So Friday afternoon I did a nice hilly out and back from home up to Wildwood Trail, Council's Crest (Marquam Trail) down to Terwilliger (Duniway Track) and back for about 18 miles. With the heat wave in Portland I went through about 40 oz. of water and felt the heat take a toll on my body...especially after the long, full week.

Last week I got an email from someone telling me about a Race for the Animals that promotes vegan lifestyle and that it was taking place right down the street from where I live on Saturday morning. I decided that it might be different to go throw down a fast 10k trail race to get the legs moving and engine revving again...plus it's on the trails of Forest Park that I'm so accustomed to running. We started and finished at Lower Macleay Park and did a decently hilly 10k loop up to the Wildwood, down Wild Cherry to Leif, up the Aspen Trail, and then back down to Macleay Park.

I went out hard with a couple younger fit-looking guys from Linfield College...named Sean and Scott. After about two miles Sean started pulling away from me in second place and Scott in third. We started hitting some hills and although they weren't huge they hit you hard when running at a high intensity...especially after running 18 hilly miles the night before!

As the race went on I realized that I probably wasn't going to catch Sean but wanted to maintain second place if I could. When I finally made it down to the Aspen trail someone told me that I was in first place! uh oh...he must of got off course! Sorry dude...I know the feeling...been there...done that!

So I pushed on down the Macleay Trail toward the finish and as I was crossing the bridge maybe a quarter mile from the finish I took a look back and I see Scott kicking pretty hard to catch me. I threw in a pretty hard surge and buried him and came threw for the win in 41:23. Sean definitely would have killed it and probably would have went sub 40 minutes if he didn't make the wrong turn. I had a good time though meeting people and talking with locals and also with some people visiting town. It was a gorgeous morning and the trails were dry and fast...and the temps were starting to heat up as we finished. I was also happy to support a cause that I believe in and I think that Northwest Veg does a great job.

I took my prize gift certificate, scooped up Erica, and we headed to a local Indian Restaurant for some lunch. I'm heading out for some more miles tonight, and tomorrow morning in preparation for White River 50-miler at the end of the month....and headed back to camp at Mt. Hood in the morning for another week.

Last week definitely gave me a little taste of what it is going to be like being a parent. Not only in terms of taking constant care of a child 24 hours a day...but in having to sneak in runs when ever you can swing it!

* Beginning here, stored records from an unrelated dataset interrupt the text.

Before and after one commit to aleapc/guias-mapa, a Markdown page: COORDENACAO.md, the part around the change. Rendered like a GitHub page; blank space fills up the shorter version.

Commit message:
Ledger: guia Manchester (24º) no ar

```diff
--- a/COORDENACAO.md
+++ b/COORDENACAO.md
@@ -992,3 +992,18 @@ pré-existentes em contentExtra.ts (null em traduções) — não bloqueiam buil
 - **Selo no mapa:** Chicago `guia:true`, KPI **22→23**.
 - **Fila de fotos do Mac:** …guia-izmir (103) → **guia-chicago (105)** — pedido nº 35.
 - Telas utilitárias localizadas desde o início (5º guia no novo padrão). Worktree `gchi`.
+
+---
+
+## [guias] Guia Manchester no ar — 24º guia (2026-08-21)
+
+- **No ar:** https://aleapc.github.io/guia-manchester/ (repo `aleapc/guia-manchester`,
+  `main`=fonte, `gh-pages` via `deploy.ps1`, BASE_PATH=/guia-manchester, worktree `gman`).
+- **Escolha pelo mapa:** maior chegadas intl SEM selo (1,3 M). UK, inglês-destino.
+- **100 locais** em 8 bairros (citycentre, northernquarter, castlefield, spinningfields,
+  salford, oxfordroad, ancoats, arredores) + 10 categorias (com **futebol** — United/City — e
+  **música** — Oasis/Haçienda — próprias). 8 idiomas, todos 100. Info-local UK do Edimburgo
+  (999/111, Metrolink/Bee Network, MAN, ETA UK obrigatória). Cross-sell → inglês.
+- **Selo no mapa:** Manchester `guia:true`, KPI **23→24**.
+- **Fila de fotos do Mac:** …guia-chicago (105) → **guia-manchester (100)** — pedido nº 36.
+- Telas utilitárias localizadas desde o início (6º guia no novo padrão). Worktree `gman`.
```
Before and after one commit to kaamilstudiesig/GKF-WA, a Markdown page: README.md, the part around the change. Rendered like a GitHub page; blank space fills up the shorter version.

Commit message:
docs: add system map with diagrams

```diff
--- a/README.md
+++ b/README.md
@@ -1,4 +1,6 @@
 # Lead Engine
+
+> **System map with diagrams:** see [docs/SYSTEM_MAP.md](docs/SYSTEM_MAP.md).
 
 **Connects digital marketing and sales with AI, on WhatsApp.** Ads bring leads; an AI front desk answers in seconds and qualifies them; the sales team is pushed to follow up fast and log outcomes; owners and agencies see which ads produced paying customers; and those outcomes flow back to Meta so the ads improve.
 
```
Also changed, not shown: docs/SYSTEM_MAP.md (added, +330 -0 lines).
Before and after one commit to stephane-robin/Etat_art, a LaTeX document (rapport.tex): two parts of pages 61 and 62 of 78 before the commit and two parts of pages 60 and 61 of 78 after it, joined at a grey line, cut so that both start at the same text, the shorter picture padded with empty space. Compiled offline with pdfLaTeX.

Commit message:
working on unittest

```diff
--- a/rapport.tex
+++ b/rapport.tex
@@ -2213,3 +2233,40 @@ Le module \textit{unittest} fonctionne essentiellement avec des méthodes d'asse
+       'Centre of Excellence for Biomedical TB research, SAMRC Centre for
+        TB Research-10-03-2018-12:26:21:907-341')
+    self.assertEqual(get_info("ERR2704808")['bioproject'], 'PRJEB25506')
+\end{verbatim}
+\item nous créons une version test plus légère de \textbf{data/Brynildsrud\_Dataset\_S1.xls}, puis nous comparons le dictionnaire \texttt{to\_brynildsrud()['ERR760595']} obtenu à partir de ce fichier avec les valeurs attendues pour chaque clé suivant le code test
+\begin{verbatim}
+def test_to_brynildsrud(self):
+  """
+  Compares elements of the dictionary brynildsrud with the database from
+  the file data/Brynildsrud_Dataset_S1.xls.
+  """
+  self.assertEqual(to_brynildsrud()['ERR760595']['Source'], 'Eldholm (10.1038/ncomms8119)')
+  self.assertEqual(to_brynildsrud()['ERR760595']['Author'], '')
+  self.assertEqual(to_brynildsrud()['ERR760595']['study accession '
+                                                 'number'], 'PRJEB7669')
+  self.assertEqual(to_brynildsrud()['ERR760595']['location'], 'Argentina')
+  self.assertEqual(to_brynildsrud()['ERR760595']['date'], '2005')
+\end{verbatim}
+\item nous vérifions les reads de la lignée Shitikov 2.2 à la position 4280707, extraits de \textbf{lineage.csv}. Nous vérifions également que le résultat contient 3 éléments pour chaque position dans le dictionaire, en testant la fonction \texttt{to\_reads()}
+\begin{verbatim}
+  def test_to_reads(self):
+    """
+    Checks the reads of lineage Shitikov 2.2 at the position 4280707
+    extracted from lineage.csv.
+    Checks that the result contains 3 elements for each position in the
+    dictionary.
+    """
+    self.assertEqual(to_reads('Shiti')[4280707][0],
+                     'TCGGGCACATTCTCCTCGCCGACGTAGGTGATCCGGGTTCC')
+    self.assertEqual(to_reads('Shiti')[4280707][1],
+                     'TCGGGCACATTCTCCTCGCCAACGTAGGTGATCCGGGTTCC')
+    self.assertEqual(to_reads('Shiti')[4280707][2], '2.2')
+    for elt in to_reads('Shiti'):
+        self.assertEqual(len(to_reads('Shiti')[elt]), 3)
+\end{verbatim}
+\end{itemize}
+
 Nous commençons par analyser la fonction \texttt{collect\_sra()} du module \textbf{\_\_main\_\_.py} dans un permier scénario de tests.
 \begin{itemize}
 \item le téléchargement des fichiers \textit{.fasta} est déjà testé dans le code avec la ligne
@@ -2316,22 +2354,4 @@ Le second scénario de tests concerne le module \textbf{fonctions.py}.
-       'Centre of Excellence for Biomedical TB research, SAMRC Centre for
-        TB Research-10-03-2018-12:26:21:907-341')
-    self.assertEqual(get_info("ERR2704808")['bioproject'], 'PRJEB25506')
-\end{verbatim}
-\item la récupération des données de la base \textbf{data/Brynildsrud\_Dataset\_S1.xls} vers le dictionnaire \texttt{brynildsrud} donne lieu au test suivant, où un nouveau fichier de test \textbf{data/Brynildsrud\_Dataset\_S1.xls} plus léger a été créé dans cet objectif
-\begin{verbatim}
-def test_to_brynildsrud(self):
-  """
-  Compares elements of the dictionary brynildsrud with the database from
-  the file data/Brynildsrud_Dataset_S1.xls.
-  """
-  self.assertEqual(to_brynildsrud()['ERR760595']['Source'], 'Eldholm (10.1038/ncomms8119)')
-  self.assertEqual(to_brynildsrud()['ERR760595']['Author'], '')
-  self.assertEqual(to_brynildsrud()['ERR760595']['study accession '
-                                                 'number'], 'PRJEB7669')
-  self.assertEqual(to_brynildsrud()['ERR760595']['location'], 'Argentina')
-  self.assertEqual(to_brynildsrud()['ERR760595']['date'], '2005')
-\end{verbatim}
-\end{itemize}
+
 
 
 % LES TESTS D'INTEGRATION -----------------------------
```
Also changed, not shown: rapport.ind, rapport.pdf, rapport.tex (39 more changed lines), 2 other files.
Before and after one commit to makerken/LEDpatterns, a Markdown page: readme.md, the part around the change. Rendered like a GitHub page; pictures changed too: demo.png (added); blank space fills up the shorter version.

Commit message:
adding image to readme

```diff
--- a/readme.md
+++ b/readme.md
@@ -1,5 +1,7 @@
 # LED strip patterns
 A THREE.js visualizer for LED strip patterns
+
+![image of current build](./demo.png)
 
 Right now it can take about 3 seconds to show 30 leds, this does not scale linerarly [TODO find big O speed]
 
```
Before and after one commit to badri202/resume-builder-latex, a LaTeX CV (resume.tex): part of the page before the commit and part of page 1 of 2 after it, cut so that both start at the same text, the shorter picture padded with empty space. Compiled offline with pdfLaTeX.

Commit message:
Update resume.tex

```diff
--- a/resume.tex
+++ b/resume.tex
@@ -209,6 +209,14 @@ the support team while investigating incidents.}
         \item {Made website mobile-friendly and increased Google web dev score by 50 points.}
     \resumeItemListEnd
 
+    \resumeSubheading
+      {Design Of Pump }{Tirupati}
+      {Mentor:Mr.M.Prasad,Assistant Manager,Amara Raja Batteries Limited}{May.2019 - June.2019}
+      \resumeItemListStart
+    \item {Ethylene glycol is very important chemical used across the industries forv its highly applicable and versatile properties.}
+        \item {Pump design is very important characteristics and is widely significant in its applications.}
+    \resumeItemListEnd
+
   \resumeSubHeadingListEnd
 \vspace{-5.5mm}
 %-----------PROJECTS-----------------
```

Below are some pictures of Trillium Lake where I camped all last week and where I'll be the next week as well.

Excellent trails to run around the area and not a bad backdrop of Mt. Hood!

(Mt. Hood at dusk from Trillium Lake)

(Getting a little upper body workout and some Vitamin D!)

Here is a little introductory video of the great work they do out at Mt. Hood Kiwanis Camp.